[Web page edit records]
++++++++++

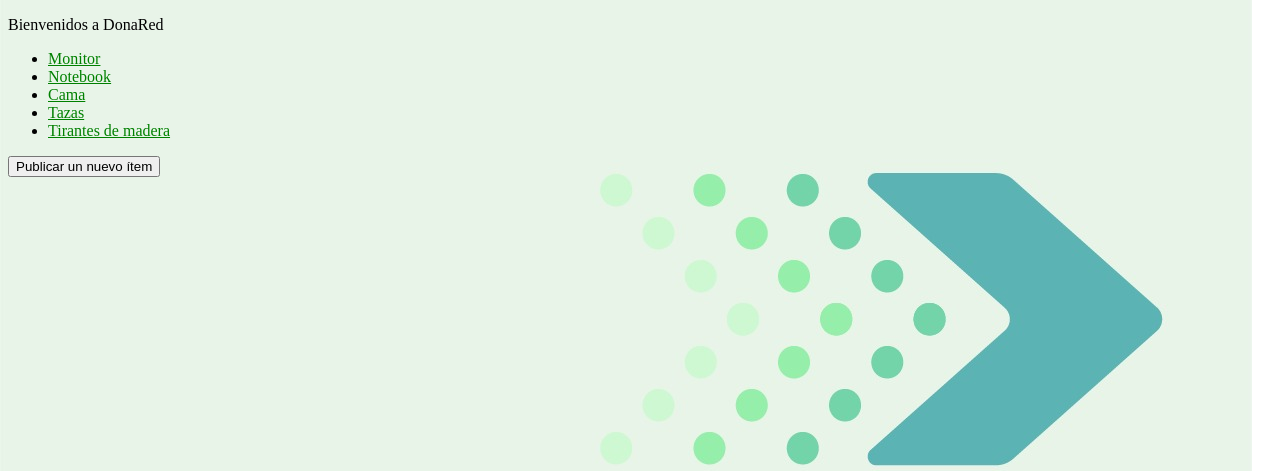
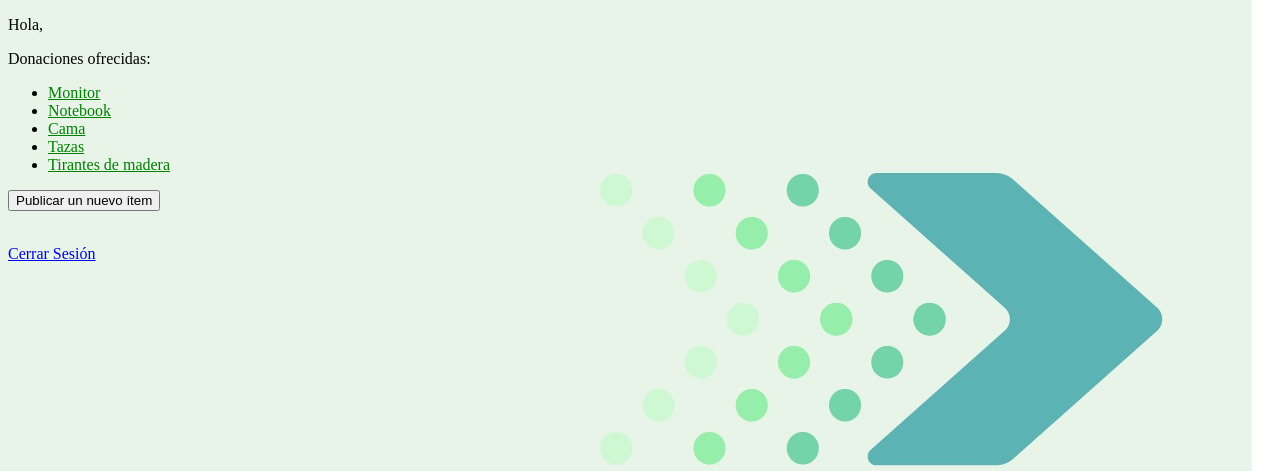
Before and after one commit to martindipeco/donared, a Django app: page /donaredapp/ in a window 1280 px wide. Shown: the top 471 px of the page. Run offline with Django 5.2, Linux system fonts and the light colour scheme; a user stored in the database is signed in; data comes from the database, SQL or seed files in the repository; both versions use the stored data as it was after the commit.

Commit message:
login logout registro

```diff
--- a/donaredapp/templates/donaredapp/index.html
+++ b/donaredapp/templates/donaredapp/index.html
@@ -7,7 +7,12 @@
     <title>DonaRed</title>
   </head>
   <body>
+    {% if user.is_authenticated %}
+    <p>Hola, {{ user.first_name }}</p>
+    {% else %}
     <p>Bienvenidos a DonaRed</p>
+    {% endif %}
+    <p>Donaciones ofrecidas:</p>
     {% if items_recientes %}
         <ul>
         {% for item in items_recientes %}
@@ -24,12 +29,14 @@
           <button>Publicar un nuevo ítem</button>
         </a>
     </p>
+    <br>
+    <a href="{% url 'donaredapp:logout' %}">Cerrar Sesión</a>
     {% else %}
 
-    <a class="nav-link" href="{% url 'donaredapp:login' %}">Iniciar Sesión</a>
+    <a href="{% url 'donaredapp:login' %}">Iniciar Sesión</a>
 
     <br>
-    <a class="nav-link" href="{% url 'donaredapp:registro' %}">Registrarse</a>
+    <a href="{% url 'donaredapp:registro' %}">Registrarse</a>
 
   {% endif %}
   </body>
--- a/donaredapp/templates/donaredapp/login.html
+++ b/donaredapp/templates/donaredapp/login.html
@@ -30,7 +30,7 @@
                         <button type="submit" class="btn btn-primary mt-3">Iniciar Sesión</button>
                     </form>
                     <div class="mt-3">
-                        <p>¿No tenés una cuenta? <a href="{% url 'donaredapp:register' %}">Registrate aquí</a></p>
+                        <p>¿No tenés una cuenta? <a href="{% url 'donaredapp:registro' %}">Registrate aquí</a></p>
                     </div>
                 </div>
             </div>
```
Also changed, not shown: db.sqlite3.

++++++++++

Where in the entries does the word "Registrarse" occur? Copy out each line that has it.

-    <a class="nav-link" href="{% url 'donaredapp:registro' %}">Registrarse</a>
+    <a href="{% url 'donaredapp:registro' %}">Registrarse</a>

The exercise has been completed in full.